A tax on stock trades floated by Gov. Phil Murphy is off the table as part of a 2021 budget deal that will include a millionaires tax and a middle class tax cut, the New Jersey Globe has learned.
Murphy and legislative leaders have agreed that there will be no further consideration of a proposal to impose a quarter-of-cent tax on every electronic financial transaction.
The decision to drop the transaction tax — at least for now –comes five days after the Wall Street Journal reported that the New York Stock Exchange was threatening to move its data center out of New Jersey if the tax plan was adopted.
Many of the major U.S. stock exchanges run their electronic trading systems out of New Jersey.
From September 28 to October 2, the NYSE is going to run their smallest of five exchanges out of a backup site in Chicago.
The timing of the test is significant, since the state budget must be passed by September 30.
Legislation sponsored by Assemblyman John McKeon (D-West Orange), the chairman of the Assembly Financial Institutions and Insurance Committee, would have imposed the tax on individuals or businesses that process 10,000 or more electronic financial transactions annually.
Murphy did not include the idea in his current budget, but said he was open to supporting it.
Sources told the Globe that concept of a tax on stock trades is not permanently dead.
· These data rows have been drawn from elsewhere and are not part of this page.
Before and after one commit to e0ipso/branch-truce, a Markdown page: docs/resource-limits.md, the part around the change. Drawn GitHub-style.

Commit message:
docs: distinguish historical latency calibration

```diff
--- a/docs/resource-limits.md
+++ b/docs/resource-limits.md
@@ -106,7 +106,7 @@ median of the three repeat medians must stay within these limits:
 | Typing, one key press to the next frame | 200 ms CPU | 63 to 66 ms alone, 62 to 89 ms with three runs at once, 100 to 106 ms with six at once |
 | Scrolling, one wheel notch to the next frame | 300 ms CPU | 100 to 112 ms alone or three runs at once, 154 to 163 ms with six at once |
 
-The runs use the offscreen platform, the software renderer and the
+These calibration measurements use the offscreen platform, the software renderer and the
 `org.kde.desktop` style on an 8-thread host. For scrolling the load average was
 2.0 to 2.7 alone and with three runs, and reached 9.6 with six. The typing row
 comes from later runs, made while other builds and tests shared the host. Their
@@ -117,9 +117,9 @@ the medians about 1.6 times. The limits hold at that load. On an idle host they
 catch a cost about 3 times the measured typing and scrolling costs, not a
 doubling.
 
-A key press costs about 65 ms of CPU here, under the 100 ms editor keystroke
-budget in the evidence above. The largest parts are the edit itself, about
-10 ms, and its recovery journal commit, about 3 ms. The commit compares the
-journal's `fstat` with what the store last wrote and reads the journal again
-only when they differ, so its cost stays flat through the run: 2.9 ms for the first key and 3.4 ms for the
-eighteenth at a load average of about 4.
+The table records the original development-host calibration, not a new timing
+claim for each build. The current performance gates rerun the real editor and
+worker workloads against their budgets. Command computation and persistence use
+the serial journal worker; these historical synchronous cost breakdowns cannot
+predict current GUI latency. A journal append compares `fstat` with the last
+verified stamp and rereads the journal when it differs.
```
The New Jersey Globe first reported today that Murphy and the legislative leadership had agreed to a millionaires tax and a middle class tax cut of $500 for about 650,000 families.
This story was updated at 10:35 PM.